Ugandan President Yoweri Museveni and the country’s state-run Coffee Development Authority have outlined a strategy to plant some 300 million coffee seedlings over the next three years.
The initiative — which the Authority says will cost some 107.8 billion shillings ($42.1 million) — would in three years’ time make the East African country the largest exporter of all coffees in Africa. Currently, Uganda is second behind Ethiopia, with approximately 20 percent of 30 its export revenue coming from coffee.
UCDA Managing Director Henry Ngabirano outlined the robusta plan to Uganda’s Parliment leaders last month, saying the UCDA was trying to position the country as a global robusta leader, as demand for the coffees had grown in each of the last three years, with increasing demand expected. Ngabirano and his staff did not say specifically where the funding for the investment should come from, but he did provide a rough outline of how the project would involve collaboration from numerous public agencies, as well as private investments.
Uganda is currently the eighth largest coffee producer in the world, and the world’s fourth largest robusta producer.
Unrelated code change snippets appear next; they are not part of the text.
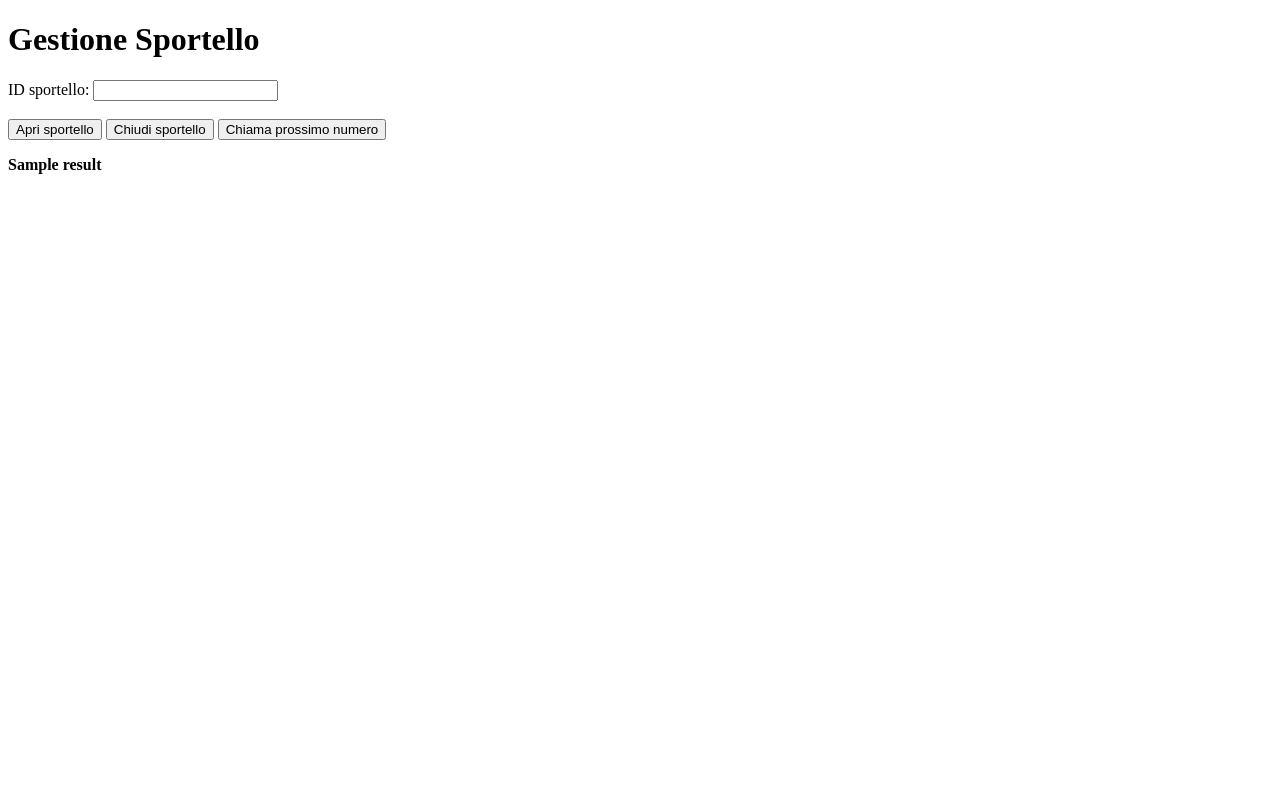
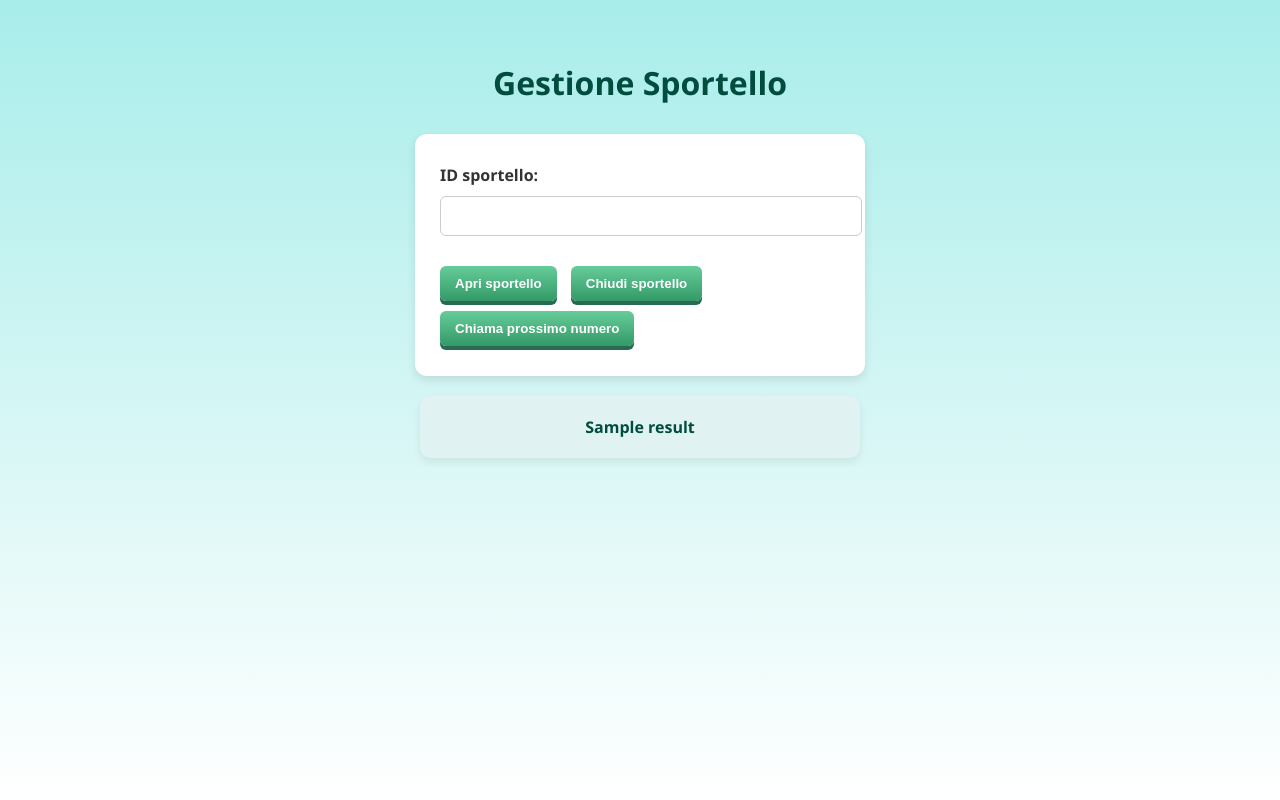
Before and after one commit to Valerio-Minorenti/Architetture, a Flask app: template qmaster-project/admin-service/templates/index.html in a window 1280 px wide. Run offline with Flask 3, Linux system fonts and the light colour scheme; the template is opened without the code that fills it: most values are stand-ins (such as "Sample title", 1, 10 or a date in 2020).

Commit message:
Pagine HTML cambiate e guardabili

```diff
--- a/qmaster-project/admin-service/templates/index.html
+++ b/qmaster-project/admin-service/templates/index.html
@@ -3,6 +3,82 @@
 <head>
     <meta charset="UTF-8">
     <title>Admin Sportello</title>
+    <style>
+        html, body {
+            height: 100%;
+            margin: 0;
+            padding: 0;
+            font-family: 'Segoe UI', sans-serif;
+            background: linear-gradient(to bottom, #a8edea, #ffffff);
+            box-sizing: border-box;
+        }
+
+        body {
+            padding: 40px;
+        }
+
+        h1 {
+            text-align: center;
+            color: #004d40;
+            margin-bottom: 30px;
+        }
+
+        form {
+            background: #ffffff;
+            max-width: 400px;
+            margin: 0 auto;
+            padding: 30px 25px;
+            border-radius: 12px;
+            box-shadow: 0 4px 10px rgba(0,0,0,0.1);
+        }
+
+        label {
+            display: block;
+            margin-bottom: 10px;
+            font-weight: bold;
+            color: #333;
+        }
+
+        input[type="text"] {
+            width: 100%;
+            padding: 10px;
+            border: 1px solid #ccc;
+            border-radius: 6px;
+            margin-bottom: 20px;
+            font-size: 16px;
+        }
+
+        button {
+            background: linear-gradient(to bottom, #66cc99, #339966);
+            color: white;
+            font-weight: bold;
+            padding: 10px 15px;
+            margin-right: 10px;
+            margin-top: 10px;
+            border: none;
+            border-radius: 6px;
+            box-shadow: 0 4px #266b52;
+            cursor: pointer;
+            transition: all 0.1s ease-in-out;
+        }
+
+        button:active {
+            box-shadow: 0 2px #266b52;
+            transform: translateY(2px);
+        }
+
+        .result-box {
+            background: #e0f2f1;
+            color: #004d40;
+            border-radius: 10px;
+            padding: 20px;
+            max-width: 400px;
+            margin: 20px auto 0;
+            box-shadow: 0 4px 8px rgba(0,0,0,0.08);
+            text-align: center;
+            font-size: 16px;
+        }
+    </style>
 </head>
 <body>
     <h1>Gestione Sportello</h1>
@@ -10,14 +86,15 @@
         <label for="queue_id">ID sportello:</label>
         <input type="text" name="queue_id" required>
 
-        <br><br>
         <button name="action" value="open">Apri sportello</button>
         <button name="action" value="close">Chiudi sportello</button>
         <button name="action" value="next">Chiama prossimo numero</button>
     </form>
 
     {% if result %}
-        <p><strong>{{ result }}</strong></p>
+        <div class="result-box">
+            <strong>{{ result }}</strong>
+        </div>
     {% endif %}
 </body>
 </html>
```
Also changed, not shown: qmaster-project/display-service/templates/index.html (+70 -4 lines), qmaster-project/ticket-service/templates/index.html (+71 -3 lines).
The majority of its robusta exports are to Europe and the United States.